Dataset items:
==========

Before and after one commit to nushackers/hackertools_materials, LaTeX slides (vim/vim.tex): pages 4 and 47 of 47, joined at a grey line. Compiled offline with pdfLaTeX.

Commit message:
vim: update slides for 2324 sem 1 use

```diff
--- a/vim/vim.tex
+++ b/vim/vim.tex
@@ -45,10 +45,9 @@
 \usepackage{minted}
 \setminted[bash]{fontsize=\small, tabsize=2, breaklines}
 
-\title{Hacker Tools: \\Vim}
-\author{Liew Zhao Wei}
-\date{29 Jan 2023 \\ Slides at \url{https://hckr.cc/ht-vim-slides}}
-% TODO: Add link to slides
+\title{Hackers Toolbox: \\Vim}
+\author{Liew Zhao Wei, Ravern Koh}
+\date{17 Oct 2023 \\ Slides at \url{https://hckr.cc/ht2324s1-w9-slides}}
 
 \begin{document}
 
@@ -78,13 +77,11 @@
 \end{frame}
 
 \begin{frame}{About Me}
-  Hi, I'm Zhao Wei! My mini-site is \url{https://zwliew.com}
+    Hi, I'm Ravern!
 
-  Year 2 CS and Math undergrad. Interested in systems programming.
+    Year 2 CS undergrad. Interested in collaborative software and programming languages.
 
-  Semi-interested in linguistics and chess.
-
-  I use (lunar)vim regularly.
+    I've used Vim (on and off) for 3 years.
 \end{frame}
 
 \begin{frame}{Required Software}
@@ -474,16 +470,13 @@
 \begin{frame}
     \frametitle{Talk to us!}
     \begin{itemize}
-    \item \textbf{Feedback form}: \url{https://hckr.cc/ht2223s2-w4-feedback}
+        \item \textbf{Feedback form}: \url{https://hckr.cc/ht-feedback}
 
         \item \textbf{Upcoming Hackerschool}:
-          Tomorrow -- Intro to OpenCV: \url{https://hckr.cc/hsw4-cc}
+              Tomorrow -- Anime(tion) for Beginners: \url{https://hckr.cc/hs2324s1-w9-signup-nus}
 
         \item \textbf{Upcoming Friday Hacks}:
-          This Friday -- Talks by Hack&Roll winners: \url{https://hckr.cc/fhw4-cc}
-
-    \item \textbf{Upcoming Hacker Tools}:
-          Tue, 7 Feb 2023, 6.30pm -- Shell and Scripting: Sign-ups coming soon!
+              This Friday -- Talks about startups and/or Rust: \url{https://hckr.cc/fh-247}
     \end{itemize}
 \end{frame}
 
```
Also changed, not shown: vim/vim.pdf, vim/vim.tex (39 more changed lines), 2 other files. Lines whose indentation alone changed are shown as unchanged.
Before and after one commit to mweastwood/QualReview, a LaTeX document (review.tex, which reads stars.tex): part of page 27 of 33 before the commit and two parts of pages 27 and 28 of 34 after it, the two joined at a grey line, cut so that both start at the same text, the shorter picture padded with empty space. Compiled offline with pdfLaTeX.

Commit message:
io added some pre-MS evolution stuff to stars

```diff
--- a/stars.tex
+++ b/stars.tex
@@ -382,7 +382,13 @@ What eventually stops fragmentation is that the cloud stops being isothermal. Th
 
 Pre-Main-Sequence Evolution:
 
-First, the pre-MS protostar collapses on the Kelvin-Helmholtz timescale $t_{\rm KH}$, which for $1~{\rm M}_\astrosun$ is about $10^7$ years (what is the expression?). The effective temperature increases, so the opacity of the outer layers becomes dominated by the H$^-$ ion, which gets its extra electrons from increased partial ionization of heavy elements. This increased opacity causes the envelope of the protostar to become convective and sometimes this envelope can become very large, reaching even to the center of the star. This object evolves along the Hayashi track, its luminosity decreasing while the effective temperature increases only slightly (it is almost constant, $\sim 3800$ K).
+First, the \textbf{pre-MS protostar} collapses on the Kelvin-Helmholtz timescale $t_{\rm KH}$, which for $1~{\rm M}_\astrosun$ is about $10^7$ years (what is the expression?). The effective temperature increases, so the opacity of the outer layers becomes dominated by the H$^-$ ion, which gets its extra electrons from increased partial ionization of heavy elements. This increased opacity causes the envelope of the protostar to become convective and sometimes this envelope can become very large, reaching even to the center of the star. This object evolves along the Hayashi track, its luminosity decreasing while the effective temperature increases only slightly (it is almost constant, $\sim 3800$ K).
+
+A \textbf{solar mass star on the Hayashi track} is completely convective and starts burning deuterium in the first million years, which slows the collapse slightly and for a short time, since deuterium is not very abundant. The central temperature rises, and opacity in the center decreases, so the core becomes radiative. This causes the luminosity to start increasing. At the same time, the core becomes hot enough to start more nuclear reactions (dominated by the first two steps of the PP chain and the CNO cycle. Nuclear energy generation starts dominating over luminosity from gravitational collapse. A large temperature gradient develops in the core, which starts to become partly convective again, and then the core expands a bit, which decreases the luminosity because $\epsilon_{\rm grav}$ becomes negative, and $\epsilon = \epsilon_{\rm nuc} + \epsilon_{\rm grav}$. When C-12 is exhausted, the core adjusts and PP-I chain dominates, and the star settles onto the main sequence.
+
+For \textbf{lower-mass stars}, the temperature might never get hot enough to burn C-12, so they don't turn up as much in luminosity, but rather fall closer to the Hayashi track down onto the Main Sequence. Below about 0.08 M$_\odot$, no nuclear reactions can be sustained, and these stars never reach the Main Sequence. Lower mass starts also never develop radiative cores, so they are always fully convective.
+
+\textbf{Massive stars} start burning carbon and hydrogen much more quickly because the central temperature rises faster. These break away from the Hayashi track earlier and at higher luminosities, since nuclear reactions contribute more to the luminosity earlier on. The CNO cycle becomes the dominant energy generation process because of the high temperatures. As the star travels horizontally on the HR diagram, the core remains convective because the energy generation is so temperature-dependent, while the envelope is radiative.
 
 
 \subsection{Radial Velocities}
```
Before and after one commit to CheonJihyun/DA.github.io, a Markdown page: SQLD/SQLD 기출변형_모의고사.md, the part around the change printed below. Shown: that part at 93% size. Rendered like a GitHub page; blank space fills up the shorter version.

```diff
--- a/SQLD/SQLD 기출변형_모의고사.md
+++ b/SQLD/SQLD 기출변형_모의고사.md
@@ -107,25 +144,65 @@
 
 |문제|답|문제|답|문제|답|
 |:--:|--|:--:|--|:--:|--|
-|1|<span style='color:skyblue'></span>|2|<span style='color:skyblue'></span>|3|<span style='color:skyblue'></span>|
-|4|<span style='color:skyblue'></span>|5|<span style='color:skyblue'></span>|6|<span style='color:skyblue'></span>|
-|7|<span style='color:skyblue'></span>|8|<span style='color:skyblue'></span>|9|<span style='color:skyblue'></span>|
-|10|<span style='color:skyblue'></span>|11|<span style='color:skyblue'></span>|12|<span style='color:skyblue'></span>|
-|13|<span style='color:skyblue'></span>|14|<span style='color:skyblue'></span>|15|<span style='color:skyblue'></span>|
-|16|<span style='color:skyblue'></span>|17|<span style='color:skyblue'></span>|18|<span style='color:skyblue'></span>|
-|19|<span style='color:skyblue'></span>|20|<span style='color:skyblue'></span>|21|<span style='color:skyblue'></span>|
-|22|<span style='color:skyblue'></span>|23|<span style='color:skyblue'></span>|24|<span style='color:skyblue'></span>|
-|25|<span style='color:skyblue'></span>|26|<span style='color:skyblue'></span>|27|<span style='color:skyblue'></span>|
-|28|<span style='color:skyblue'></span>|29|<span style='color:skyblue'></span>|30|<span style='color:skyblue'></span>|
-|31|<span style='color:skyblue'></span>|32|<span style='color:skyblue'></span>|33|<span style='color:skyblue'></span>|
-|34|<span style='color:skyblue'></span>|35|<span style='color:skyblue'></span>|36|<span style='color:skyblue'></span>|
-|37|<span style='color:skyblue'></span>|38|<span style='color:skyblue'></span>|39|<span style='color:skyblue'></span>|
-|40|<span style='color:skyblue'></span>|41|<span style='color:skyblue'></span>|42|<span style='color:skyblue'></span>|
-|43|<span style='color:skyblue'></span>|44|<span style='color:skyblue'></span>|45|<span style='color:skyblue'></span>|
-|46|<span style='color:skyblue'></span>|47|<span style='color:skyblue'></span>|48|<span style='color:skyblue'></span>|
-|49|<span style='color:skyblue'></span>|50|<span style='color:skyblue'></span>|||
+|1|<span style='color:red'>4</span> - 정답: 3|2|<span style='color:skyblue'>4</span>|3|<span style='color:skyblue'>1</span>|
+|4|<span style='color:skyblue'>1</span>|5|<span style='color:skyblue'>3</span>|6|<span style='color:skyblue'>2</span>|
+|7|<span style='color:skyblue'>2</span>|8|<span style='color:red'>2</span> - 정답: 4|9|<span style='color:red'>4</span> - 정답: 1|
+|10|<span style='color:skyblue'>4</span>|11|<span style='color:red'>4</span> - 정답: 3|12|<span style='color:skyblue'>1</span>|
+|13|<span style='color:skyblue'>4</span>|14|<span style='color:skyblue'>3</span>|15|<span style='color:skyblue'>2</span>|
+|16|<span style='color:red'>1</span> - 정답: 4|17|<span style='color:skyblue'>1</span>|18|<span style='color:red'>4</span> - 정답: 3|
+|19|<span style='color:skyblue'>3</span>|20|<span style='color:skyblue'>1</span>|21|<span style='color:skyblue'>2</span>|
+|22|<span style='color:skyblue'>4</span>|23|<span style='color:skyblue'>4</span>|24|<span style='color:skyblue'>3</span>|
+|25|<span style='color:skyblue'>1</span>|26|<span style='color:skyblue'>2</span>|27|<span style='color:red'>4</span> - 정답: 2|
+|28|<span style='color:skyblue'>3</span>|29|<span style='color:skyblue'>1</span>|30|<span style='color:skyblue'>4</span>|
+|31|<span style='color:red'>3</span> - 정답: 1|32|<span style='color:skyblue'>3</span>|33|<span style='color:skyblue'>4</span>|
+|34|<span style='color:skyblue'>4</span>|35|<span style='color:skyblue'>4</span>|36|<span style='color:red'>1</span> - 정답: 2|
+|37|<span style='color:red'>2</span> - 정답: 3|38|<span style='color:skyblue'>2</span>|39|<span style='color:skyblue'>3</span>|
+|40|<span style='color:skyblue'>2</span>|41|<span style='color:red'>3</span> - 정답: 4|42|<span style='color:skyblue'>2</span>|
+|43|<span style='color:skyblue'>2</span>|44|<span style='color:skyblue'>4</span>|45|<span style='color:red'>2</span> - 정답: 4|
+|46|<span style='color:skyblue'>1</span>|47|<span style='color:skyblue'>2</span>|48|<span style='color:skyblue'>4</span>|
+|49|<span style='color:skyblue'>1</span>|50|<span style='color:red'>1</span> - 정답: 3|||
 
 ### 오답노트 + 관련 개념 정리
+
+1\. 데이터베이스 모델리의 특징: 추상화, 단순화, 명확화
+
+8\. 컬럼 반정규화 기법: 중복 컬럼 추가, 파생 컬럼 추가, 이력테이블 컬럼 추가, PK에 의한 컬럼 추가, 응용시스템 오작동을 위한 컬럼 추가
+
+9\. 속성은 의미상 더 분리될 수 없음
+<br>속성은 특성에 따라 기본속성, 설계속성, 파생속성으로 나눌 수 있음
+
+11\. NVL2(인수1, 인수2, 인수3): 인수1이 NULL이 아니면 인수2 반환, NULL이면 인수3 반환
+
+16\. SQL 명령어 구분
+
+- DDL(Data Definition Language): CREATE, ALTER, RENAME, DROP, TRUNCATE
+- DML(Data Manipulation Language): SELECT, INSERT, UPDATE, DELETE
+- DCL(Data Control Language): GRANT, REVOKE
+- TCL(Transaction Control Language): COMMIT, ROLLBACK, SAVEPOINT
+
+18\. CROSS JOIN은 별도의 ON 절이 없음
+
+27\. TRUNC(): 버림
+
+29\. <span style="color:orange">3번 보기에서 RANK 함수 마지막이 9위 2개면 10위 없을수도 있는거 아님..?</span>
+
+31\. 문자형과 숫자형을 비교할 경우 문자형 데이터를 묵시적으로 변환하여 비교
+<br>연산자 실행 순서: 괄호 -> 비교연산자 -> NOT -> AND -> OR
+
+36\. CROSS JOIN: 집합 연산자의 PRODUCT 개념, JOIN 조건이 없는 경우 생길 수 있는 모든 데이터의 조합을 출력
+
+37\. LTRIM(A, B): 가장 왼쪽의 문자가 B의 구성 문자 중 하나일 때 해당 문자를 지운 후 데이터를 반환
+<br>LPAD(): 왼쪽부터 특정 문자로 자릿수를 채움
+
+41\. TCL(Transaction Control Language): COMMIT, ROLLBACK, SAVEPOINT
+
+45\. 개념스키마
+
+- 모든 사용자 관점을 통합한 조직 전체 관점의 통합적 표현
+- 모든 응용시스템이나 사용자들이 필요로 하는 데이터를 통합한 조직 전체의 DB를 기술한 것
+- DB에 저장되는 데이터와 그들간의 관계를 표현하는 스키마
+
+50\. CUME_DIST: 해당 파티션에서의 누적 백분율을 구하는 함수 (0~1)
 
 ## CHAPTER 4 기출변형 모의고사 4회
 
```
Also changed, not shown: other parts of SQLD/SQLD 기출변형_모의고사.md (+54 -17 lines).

==========

Given the word "slides", show every line of the records that contains it.

Before and after one commit to nushackers/hackertools_materials, LaTeX slides (vim/vim.tex): pages 4 and 47 of 47, joined at a grey line. Compiled offline with pdfLaTeX.
vim: update slides for 2324 sem 1 use
-\date{29 Jan 2023 \\ Slides at \url{https://hckr.cc/ht-vim-slides}}
-% TODO: Add link to slides
+\date{17 Oct 2023 \\ Slides at \url{https://hckr.cc/ht2324s1-w9-slides}}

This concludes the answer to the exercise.